Task goal
From the first line to the last, restate the records word for word, skipping the pictures.

Provided data
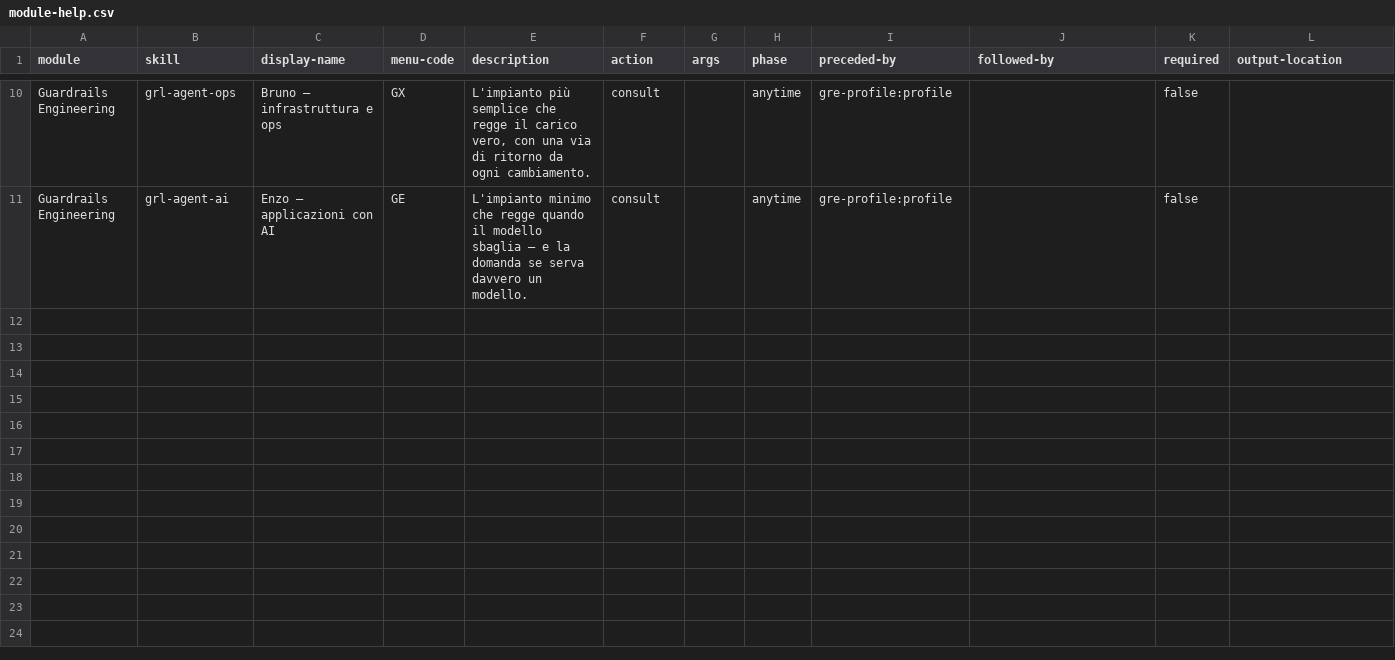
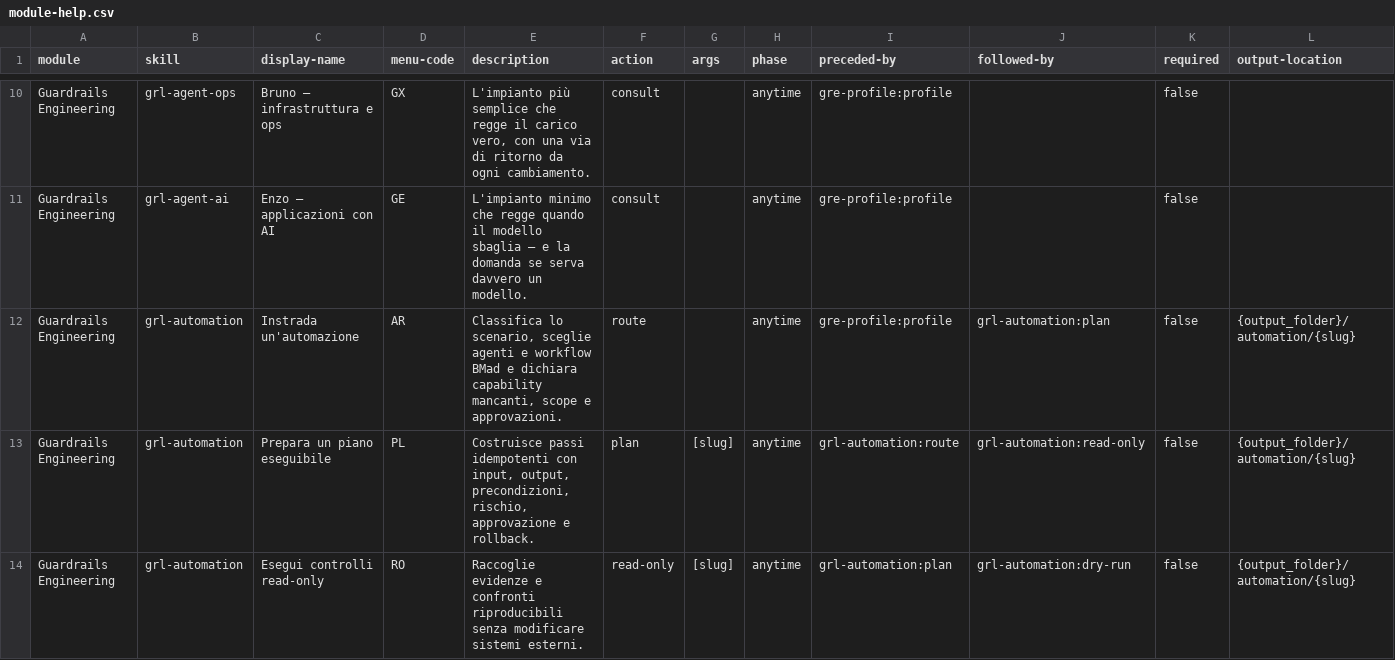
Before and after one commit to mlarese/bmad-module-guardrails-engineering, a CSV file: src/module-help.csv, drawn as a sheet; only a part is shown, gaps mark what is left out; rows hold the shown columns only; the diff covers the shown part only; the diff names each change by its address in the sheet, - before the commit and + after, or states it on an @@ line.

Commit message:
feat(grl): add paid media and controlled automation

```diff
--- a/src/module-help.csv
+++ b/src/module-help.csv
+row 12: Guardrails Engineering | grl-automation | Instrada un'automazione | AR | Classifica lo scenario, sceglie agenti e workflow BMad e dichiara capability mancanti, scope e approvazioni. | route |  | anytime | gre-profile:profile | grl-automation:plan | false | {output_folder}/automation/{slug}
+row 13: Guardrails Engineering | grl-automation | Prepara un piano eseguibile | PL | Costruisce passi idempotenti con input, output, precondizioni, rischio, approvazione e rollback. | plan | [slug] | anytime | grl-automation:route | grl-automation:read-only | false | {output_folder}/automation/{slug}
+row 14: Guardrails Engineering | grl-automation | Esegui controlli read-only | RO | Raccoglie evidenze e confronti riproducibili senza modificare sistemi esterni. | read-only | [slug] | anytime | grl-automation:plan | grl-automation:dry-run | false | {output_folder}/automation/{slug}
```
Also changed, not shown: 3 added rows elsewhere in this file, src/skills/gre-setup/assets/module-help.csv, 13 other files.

Output for this task
Before and after one commit to mlarese/bmad-module-guardrails-engineering, a CSV file: src/module-help.csv, drawn as a sheet; only a part is shown, gaps mark what is left out; rows hold the shown columns only; the diff covers the shown part only; the diff names each change by its address in the sheet, - before the commit and + after, or states it on an @@ line.

Commit message:
feat(grl): add paid media and controlled automation

```diff
--- a/src/module-help.csv
+++ b/src/module-help.csv
+row 12: Guardrails Engineering | grl-automation | Instrada un'automazione | AR | Classifica lo scenario, sceglie agenti e workflow BMad e dichiara capability mancanti, scope e approvazioni. | route |  | anytime | gre-profile:profile | grl-automation:plan | false | {output_folder}/automation/{slug}
+row 13: Guardrails Engineering | grl-automation | Prepara un piano eseguibile | PL | Costruisce passi idempotenti con input, output, precondizioni, rischio, approvazione e rollback. | plan | [slug] | anytime | grl-automation:route | grl-automation:read-only | false | {output_folder}/automation/{slug}
+row 14: Guardrails Engineering | grl-automation | Esegui controlli read-only | RO | Raccoglie evidenze e confronti riproducibili senza modificare sistemi esterni. | read-only | [slug] | anytime | grl-automation:plan | grl-automation:dry-run | false | {output_folder}/automation/{slug}
```
Also changed, not shown: 3 added rows elsewhere in this file, src/skills/gre-setup/assets/module-help.csv, 13 other files.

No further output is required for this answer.